AIM OF THE EXERCISE - Report only how many lines of the entries below contain the string "paste".

Collection entries -
★ ★ ★ ★ ★
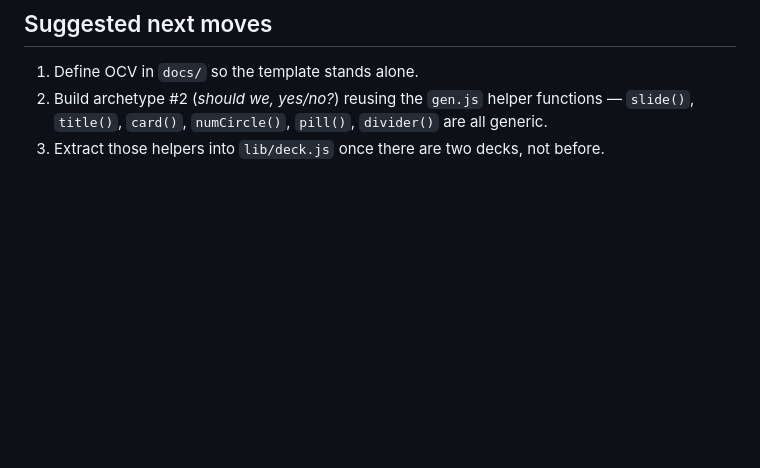
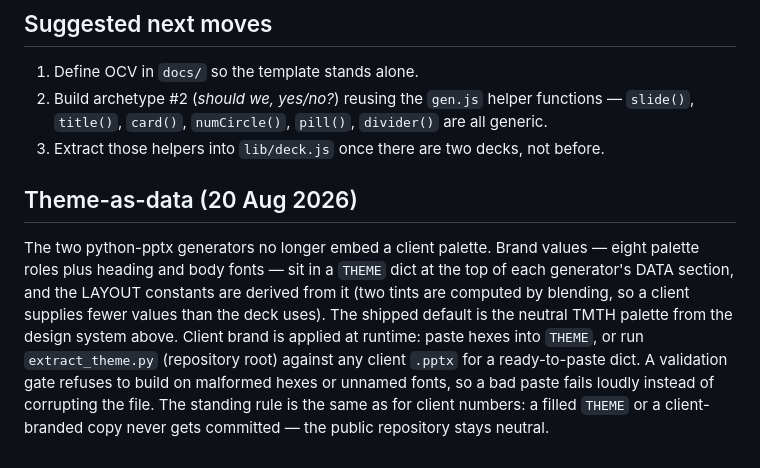
Before and after one commit to tmth-studio/methods, a Markdown page: proposition-launch-deck/HANDOFF.md, the part around the change. GitHub-like rendering; blank space fills up the shorter version.

Commit message:
HANDOFF: record theme-as-data decision (20 Aug 2026)

```diff
--- a/proposition-launch-deck/HANDOFF.md
+++ b/proposition-launch-deck/HANDOFF.md
@@ -154,3 +154,17 @@ Motif: gold numbered circles + soft-shadowed rounded cards. No accent stripes or
 2. Build archetype #2 (*should we, yes/no?*) reusing the `gen.js` helper functions —
    `slide()`, `title()`, `card()`, `numCircle()`, `pill()`, `divider()` are all generic.
 3. Extract those helpers into `lib/deck.js` once there are two decks, not before.
+
+## Theme-as-data (20 Aug 2026)
+
+The two python-pptx generators no longer embed a client palette. Brand values —
+eight palette roles plus heading and body fonts — sit in a `THEME` dict at the top of
+each generator's DATA section, and the LAYOUT constants are derived from it (two
+tints are computed by blending, so a client supplies fewer values than the deck uses).
+The shipped default is the neutral TMTH palette from the design system above.
+Client brand is applied at runtime: paste hexes into `THEME`, or run
+`extract_theme.py` (repository root) against any client `.pptx` for a ready-to-paste
+dict. A validation gate refuses to build on malformed hexes or unnamed fonts, so a
+bad paste fails loudly instead of corrupting the file. The standing rule is the same as
+for client numbers: a filled `THEME` or a client-branded copy never gets committed —
+the public repository stays neutral.
```
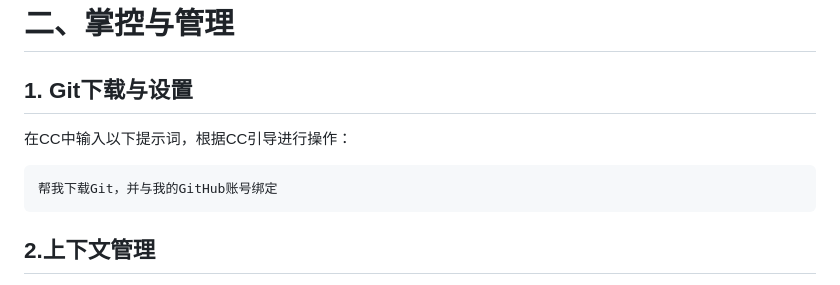
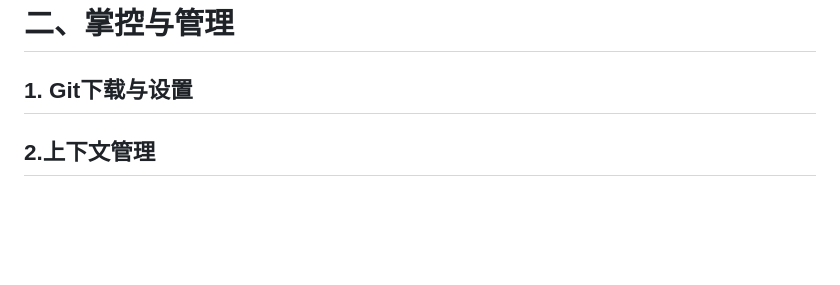
Before and after one commit to Dreamfall-glitch/study-materials, a Markdown page: 环境配置/Claude Code配置.md, the part around one of its changes. GitHub-like rendering; blank space fills up the shorter version.

Commit message:
vault backup: 2026-05-13 16:46:40

````diff
--- a/环境配置/Claude Code配置.md
+++ b/环境配置/Claude Code配置.md
@@ -320,12 +320,6 @@ claude --dangerously-skip-permissions
 # 二、掌控与管理
 
 ## 1. Git下载与设置
-
-在CC中输入以下提示词，根据CC引导进行操作：
-
-```Plain
-帮我下载Git，并与我的GitHub账号绑定
-```
 
 ## 2.上下文管理
 
````
Also changed, not shown: other parts of 环境配置/Claude Code配置.md (+1 -1 lines).
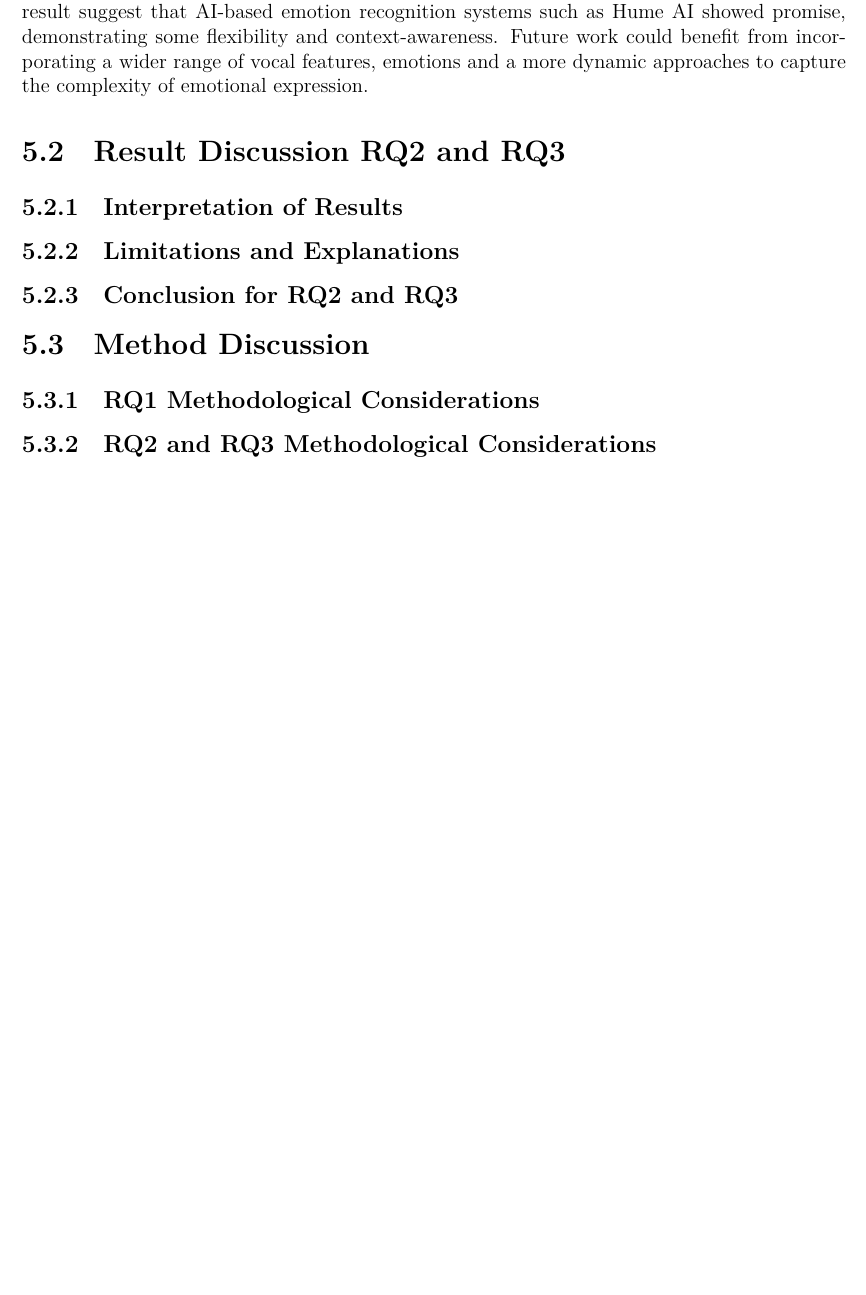
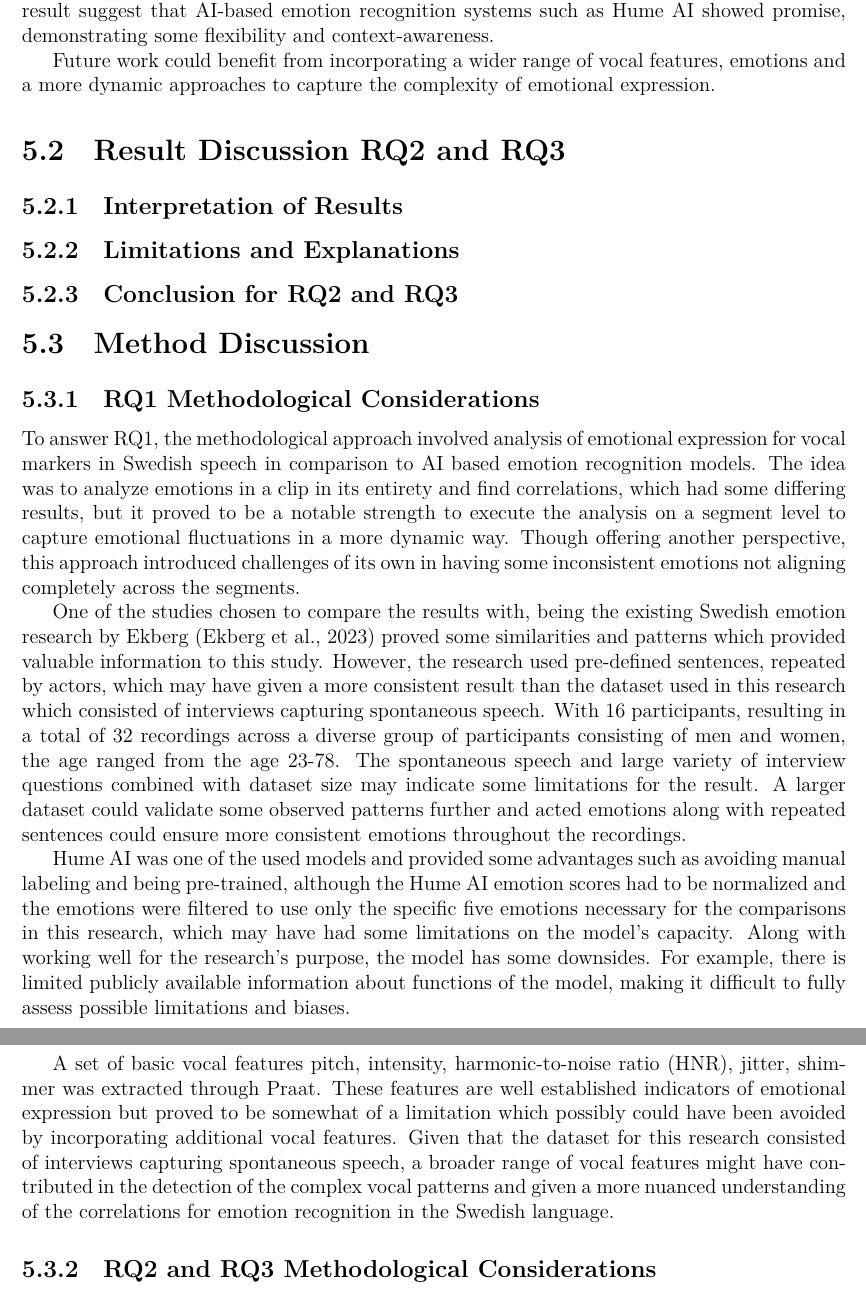
Before and after one commit to aras1379/thesis-report, a LaTeX thesis (main.tex, which reads discussion.tex): part of page 36 of 42 before the commit and two parts of pages 36 and 37 of 43 after it, the two joined at a grey line, cut so that both start at the same text, the shorter picture padded with empty space. Compiled offline with XeLaTeX.

Commit message:
row breaks + method discussion rq1

```diff
--- a/discussion.tex
+++ b/discussion.tex
@@ -83,6 +94,12 @@ Future work could benefit from incorporating a wider range of vocal features, em
 \section{Method Discussion}
 
 \subsection{RQ1 Methodological Considerations}
+To answer RQ1, the methodological approach involved analysis of emotional expression for vocal markers in Swedish speech in comparison to AI based emotion recognition models. The idea was to analyze emotions in a clip in its entirety and find correlations, which had some differing results, but it proved to be a notable strength to execute the analysis on a segment level to capture emotional fluctuations in a more dynamic way. Though offering another perspective, this approach introduced challenges of its own in having some inconsistent emotions not aligning completely across the segments.
 
+One of the studies chosen to compare the results with, being the existing Swedish emotion research by Ekberg (Ekberg et al., 2023) proved some similarities and patterns which provided valuable information to this study.  However, the research used pre-defined sentences, repeated by actors, which may have given a more consistent result than the dataset used in this research which consisted of interviews capturing spontaneous speech. With 16 participants, resulting in a total of 32 recordings across a diverse group of participants consisting of men and women, the age ranged from the age 23-78. The spontaneous speech and large variety of interview questions combined with dataset size may indicate some limitations for the result. A larger dataset could validate some observed patterns further and acted emotions along with repeated sentences could ensure more consistent emotions throughout the recordings.
+
+Hume AI was one of the used models and provided some advantages such as avoiding manual labeling and being pre-trained, although the Hume AI emotion scores had to be normalized and the emotions were filtered to use only the specific five emotions necessary for the comparisons in this research, which may have had some limitations on the model’s capacity. Along with working well for the research’s purpose, the model has some downsides. For example, there is limited publicly available information about functions of the model, making it difficult to fully assess possible limitations and biases.
+
+A set of basic vocal features pitch, intensity, harmonic-to-noise ratio (HNR), jitter, shimmer was extracted through Praat. These features are well established indicators of emotional expression but proved to be somewhat of a limitation which possibly could have been avoided by incorporating additional vocal features. Given that the dataset for this research consisted of interviews capturing spontaneous speech, a broader range of vocal features might have contributed in the detection of the complex vocal patterns and given a more nuanced understanding of the correlations for emotion recognition in the Swedish language.
 
 \subsection{RQ2 and RQ3 Methodological Considerations}
```
Also changed, not shown: discussion.tex (13 more changed lines).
★ ★ ★ ★ ★
SOLUTION TO THE PROBLEM - 3